**WHAT TO WORK ON:**
Search the material below for the string "return" and extract each line that has it.
Segment Start: SOURCE MATERIAL
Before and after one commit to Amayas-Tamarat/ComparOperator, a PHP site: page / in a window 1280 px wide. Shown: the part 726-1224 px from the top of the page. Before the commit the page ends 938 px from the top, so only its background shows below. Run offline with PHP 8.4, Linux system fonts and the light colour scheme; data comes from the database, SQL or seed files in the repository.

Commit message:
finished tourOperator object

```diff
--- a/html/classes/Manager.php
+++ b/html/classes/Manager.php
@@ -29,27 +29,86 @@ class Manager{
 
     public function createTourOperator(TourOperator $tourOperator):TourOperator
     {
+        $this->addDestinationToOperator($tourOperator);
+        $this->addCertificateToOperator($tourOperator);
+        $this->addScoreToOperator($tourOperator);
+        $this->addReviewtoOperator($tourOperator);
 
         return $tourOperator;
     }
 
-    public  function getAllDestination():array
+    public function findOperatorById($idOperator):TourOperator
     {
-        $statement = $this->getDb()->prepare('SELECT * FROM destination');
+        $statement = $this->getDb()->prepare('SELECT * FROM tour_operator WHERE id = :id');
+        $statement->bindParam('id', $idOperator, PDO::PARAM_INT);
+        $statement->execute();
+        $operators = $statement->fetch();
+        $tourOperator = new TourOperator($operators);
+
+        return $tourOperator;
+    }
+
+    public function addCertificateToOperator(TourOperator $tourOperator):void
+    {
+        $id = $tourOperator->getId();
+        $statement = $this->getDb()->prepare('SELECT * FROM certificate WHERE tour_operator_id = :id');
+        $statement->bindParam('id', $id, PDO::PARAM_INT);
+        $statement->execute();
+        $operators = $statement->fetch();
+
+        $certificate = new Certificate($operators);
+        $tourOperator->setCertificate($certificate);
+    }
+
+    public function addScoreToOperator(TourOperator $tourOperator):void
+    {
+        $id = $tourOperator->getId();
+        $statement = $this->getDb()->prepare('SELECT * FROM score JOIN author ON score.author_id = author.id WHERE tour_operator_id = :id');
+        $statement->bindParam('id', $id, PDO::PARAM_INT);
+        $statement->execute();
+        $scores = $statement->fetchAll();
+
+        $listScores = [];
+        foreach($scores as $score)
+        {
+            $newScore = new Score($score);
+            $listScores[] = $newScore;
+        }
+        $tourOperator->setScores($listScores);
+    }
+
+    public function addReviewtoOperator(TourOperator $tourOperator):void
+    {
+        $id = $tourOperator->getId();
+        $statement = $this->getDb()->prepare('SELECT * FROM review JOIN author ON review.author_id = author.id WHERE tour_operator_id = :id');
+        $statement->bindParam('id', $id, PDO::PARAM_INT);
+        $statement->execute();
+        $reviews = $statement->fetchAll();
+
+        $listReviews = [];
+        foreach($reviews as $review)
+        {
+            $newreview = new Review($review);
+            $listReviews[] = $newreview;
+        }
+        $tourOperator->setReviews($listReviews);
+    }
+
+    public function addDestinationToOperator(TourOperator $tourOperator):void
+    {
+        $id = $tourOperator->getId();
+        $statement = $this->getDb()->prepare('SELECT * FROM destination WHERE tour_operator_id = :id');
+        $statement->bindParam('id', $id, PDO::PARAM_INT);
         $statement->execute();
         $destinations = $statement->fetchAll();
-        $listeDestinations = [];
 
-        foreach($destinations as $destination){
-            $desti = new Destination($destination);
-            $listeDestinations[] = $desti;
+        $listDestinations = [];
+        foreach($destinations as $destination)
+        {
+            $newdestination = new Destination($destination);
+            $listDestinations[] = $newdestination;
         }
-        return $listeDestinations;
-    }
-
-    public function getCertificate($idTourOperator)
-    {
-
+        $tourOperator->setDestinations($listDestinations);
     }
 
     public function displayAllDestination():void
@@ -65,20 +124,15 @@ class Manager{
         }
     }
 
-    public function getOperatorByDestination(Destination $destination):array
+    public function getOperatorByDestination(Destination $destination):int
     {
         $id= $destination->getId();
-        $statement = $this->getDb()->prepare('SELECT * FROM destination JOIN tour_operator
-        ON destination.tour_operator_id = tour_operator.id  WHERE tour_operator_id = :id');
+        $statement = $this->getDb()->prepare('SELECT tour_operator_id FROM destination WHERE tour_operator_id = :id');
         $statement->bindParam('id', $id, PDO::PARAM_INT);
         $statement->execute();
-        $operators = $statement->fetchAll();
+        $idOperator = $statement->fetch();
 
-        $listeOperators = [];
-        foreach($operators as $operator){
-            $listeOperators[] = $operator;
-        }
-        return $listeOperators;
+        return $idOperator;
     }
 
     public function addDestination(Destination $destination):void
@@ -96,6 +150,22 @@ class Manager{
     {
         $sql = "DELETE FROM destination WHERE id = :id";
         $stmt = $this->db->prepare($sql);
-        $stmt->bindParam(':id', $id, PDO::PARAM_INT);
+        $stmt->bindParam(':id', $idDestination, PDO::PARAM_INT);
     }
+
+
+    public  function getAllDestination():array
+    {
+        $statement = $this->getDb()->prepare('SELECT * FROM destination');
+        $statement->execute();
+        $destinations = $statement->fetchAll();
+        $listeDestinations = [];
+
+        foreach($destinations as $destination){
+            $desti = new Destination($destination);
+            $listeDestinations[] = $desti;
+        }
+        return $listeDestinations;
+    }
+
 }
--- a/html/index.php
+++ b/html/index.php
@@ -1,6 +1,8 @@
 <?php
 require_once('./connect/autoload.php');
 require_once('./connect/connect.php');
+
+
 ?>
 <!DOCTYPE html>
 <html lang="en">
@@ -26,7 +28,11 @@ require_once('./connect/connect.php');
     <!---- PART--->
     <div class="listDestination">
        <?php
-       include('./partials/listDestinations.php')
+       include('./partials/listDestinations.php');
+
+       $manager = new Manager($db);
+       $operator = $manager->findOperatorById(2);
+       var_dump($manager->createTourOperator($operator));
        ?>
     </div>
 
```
Segment End: SOURCE MATERIAL
**SOLUTION TO THIS PROBLEM:**
         return $tourOperator;
+        return $tourOperator;
-        return $listeDestinations;
-        return $listeOperators;
+        return $idOperator;
+        return $listeDestinations;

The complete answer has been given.